What are philosophical questions?

To answer what philosophical questions are, we need to know what philosophy is. Philosophy is a scientific discipline that tries to understand human existence and the world. Philosophy thus deals with the central issues of human existence (e.g. what is reality? What is the meaning of life? What is morality? What is love?).

Philosophy deals with questions about human existence and the world.

The German physicist, philosopher and peace researcher Freiherr von Weizsäcker put the essence of philosophy in a nutshell with a well-known quote: "Philosophy is the science that you cannot talk about without practicing it yourself." In this sense - addiction choose questions from the list below and start philosophizing.

25 Philosophical Questions

We start directly with the questions. In this list you will find 25 interesting philosophical questions on various topics. We wish you a lot of fun philosophizing!

1. Childhood in the 21st Century - Was Everything Better Before?

"Everything was better before." Maybe you know this saying from your parents. Our parents grew up without the Internet or smartphones - hardly imaginable for us. If you are from Generation Z, you probably grew up with cell phones and the like as a child and teenager. Some researchers believe that early contact with electronic media (such as smartphones, tablets, game consoles) is bad for the child's development. The social integration, the contact with peers and the self-confidence of the children would suffer. What do you say?

2. Genes or Environment - How does our personality come about?

Are intelligence and personality traits innate or are they only developed through environmental influences in the course of our adolescence? Scientists agree that it is a combination of the two. But which factor do you think has the greater influence on our personality development?

3. Until death do us part - does eternal love exist?

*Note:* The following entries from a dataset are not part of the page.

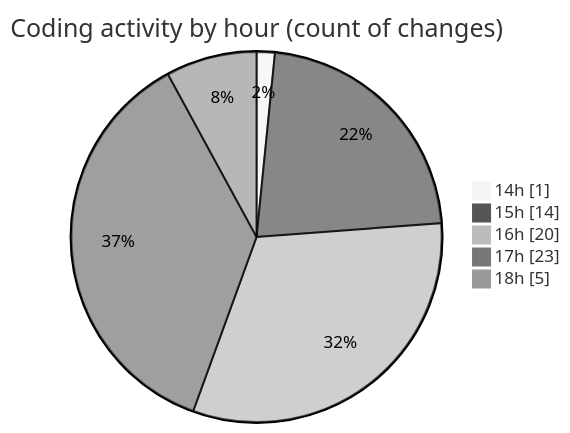
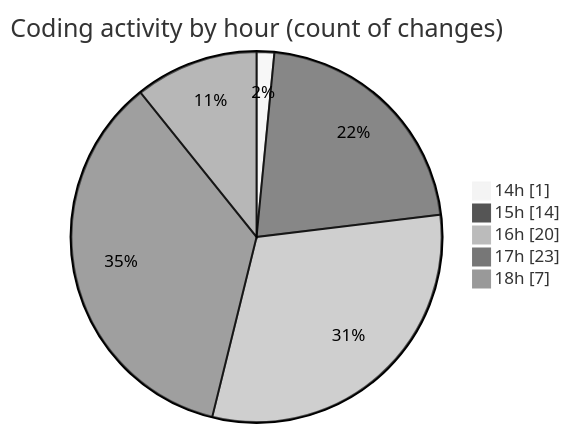
The second of 2 diagrams in 2025-05-12/argos-dev/README.md (nxtqubesakshisongat/code-tracking), drawn with Mermaid (neutral theme) before and after one commit. The commit also changed other lines of this file and 1 other file, not shown here.

````diff
--- a/2025-05-12/argos-dev/README.md
+++ b/2025-05-12/argos-dev/README.md
@@ -34,9 +34,9 @@
 ```mermaid
 pie showData
 title Coding activity by hour (count of changes)
 "14h" : 1
 "15h" : 14
 "16h" : 20
 "17h" : 23
-"18h" : 5
+"18h" : 7
 ```
````
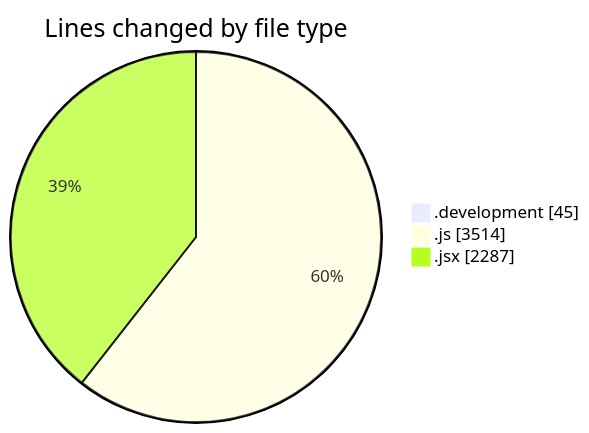
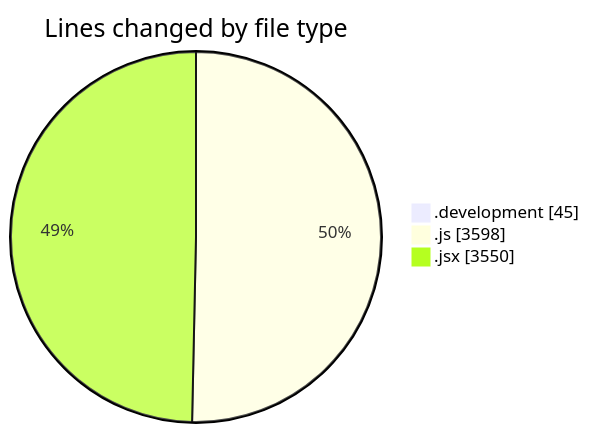
One commit to nxtqubesakshisongat/code-tracking changed the first of 2 diagrams in 2025-11-10/nxtqube_webapp/README.md. Above: the diagram before and after it, drawn with Mermaid. The commit also changed other lines of this file and 1 other file, not shown here.

````diff
--- a/2025-11-10/nxtqube_webapp/README.md
+++ b/2025-11-10/nxtqube_webapp/README.md
@@ -33,7 +35,7 @@
 ```mermaid
 pie showData
 title Lines changed by file type
 ".development" : 45
-".js" : 3514
-".jsx" : 2287
+".js" : 3598
+".jsx" : 3550
 ```
````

In this day and age, weddings are becoming less common and divorces are becoming more common. To be happy with someone for the rest of their life. Is that a wishful thinking or a reality?

4. Does social media make us sick?

Facebook, Instagram, TikTok, Twitter, ... We all know the positive things about social media. It's fun, you are connected to people all over the world and you now have a chance to make a career through social media. But what are the downsides of that? Can social media be a burden too?

5. Is euthanasia morally justifiable?

There are only four countries in Europe where euthanasia is allowed: Belgium, Luxembourg, Switzerland and the Netherlands. In the rest of Europe, “killing on demand” is a criminal offense. Opinions are divided as to whether euthanasia is morally justifiable. Here is a little journey through my mind: An 80-year-old man falls ill with a fatal disease and wants to apply for euthanasia. Would you help him go to a clinic that would attend to his request? And what if a 40-year-old woman who has suffered from severe chronic depression for 20 years wants to seek euthanasia?

6. What is mankind's greatest problem?

There are two ways to answer this question. Either you focus on environmental conditions (e.g. climate change) that are problematic for humanity, or you focus on the characteristics of people themselves (e.g. hate, envy).

7. Do we live in a simulation?

Our world is just a computer simulation created by a more sophisticated civilization. So we don't exist, we are just simulations ourselves. This is a simplified explanation of the simulation hypothesis. In truth, it is much more complex and consists of three hypotheses. But the basic message remains the same: We live in a simulation. How likely do you think this theory is?

8. Do you believe in God or a higher power in the universe?

Is God the origin of everything or just a man-made construct?

9. How do you feel about a one or two child policy to counteract overpopulation?

Is it ethical to tell people how many children they can have or is controlled family planning a violation of human rights? Are there more effective strategies to counteract overpopulation?

10. Should private gun ownership be banned?

Is gun possession a fundamental right or a threat to society? This topic is very topical, especially in the USA. After all, Americans are the most armed population with around 393 million small arms (Karp, 2018, Small Army Survey: Estimating Global Civilian Held Firearms Numbers). No other country has so many deaths from firearms.

11. Is artificial intelligence a danger to humanity?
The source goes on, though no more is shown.